Source data
==============================

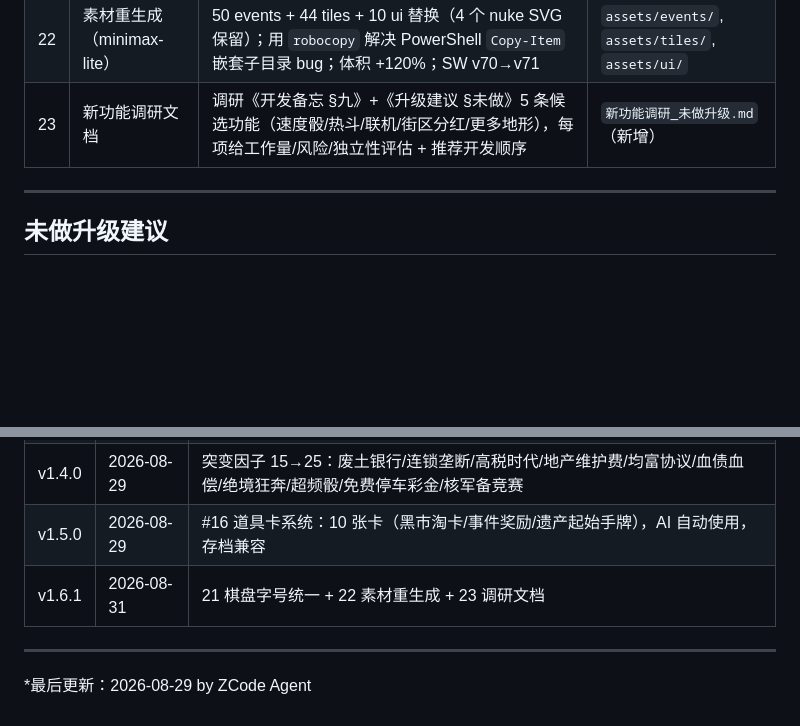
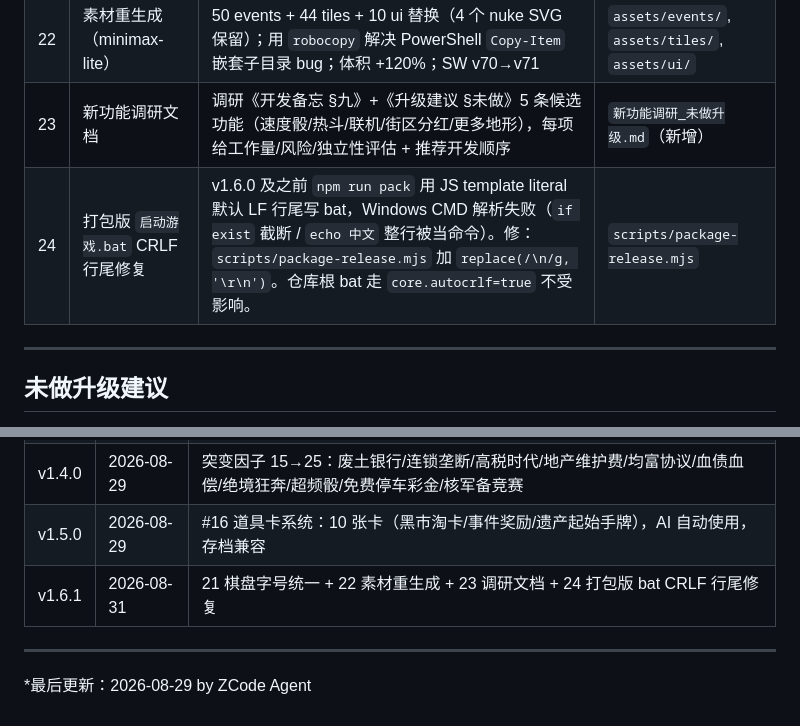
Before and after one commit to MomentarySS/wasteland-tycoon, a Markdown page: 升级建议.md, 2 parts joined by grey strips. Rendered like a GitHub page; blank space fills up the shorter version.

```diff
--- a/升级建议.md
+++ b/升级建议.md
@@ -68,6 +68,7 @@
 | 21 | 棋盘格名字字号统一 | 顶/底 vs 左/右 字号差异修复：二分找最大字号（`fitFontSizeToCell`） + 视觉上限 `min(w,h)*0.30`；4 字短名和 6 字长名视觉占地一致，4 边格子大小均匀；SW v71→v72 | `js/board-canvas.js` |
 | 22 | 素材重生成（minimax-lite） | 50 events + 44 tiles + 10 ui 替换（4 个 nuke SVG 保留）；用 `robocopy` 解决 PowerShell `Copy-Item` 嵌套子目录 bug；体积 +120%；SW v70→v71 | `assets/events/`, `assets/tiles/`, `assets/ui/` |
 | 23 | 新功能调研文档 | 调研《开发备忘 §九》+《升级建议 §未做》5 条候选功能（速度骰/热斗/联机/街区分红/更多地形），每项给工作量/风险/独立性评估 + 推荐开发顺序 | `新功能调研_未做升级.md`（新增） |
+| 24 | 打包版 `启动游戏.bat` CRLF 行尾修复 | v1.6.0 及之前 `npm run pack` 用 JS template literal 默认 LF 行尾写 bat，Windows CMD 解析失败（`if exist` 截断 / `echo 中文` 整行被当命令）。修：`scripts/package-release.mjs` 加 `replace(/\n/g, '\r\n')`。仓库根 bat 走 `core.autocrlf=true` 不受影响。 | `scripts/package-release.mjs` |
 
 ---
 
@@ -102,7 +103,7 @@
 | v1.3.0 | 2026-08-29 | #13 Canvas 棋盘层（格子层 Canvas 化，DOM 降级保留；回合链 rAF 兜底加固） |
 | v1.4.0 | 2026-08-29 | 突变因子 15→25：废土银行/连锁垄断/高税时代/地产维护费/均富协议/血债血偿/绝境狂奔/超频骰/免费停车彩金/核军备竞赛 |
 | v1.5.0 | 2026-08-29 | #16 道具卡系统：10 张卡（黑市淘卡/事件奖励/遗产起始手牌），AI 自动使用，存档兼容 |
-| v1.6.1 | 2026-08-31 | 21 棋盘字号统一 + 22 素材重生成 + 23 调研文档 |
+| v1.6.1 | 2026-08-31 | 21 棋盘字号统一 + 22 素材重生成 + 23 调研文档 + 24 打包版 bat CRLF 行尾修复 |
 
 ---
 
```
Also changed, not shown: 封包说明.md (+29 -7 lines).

==============================

## WORK TASK
Wherever a line in the records contains the word "素材重生成", copy that line.

## WRITTEN RESPONSE
 | 22 | 素材重生成（minimax-lite） | 50 events + 44 tiles + 10 ui 替换（4 个 nuke SVG 保留）；用 `robocopy` 解决 PowerShell `Copy-Item` 嵌套子目录 bug；体积 +120%；SW v70→v71 | `assets/events/`, `assets/tiles/`, `assets/ui/` |
-| v1.6.1 | 2026-08-31 | 21 棋盘字号统一 + 22 素材重生成 + 23 调研文档 |
+| v1.6.1 | 2026-08-31 | 21 棋盘字号统一 + 22 素材重生成 + 23 调研文档 + 24 打包版 bat CRLF 行尾修复 |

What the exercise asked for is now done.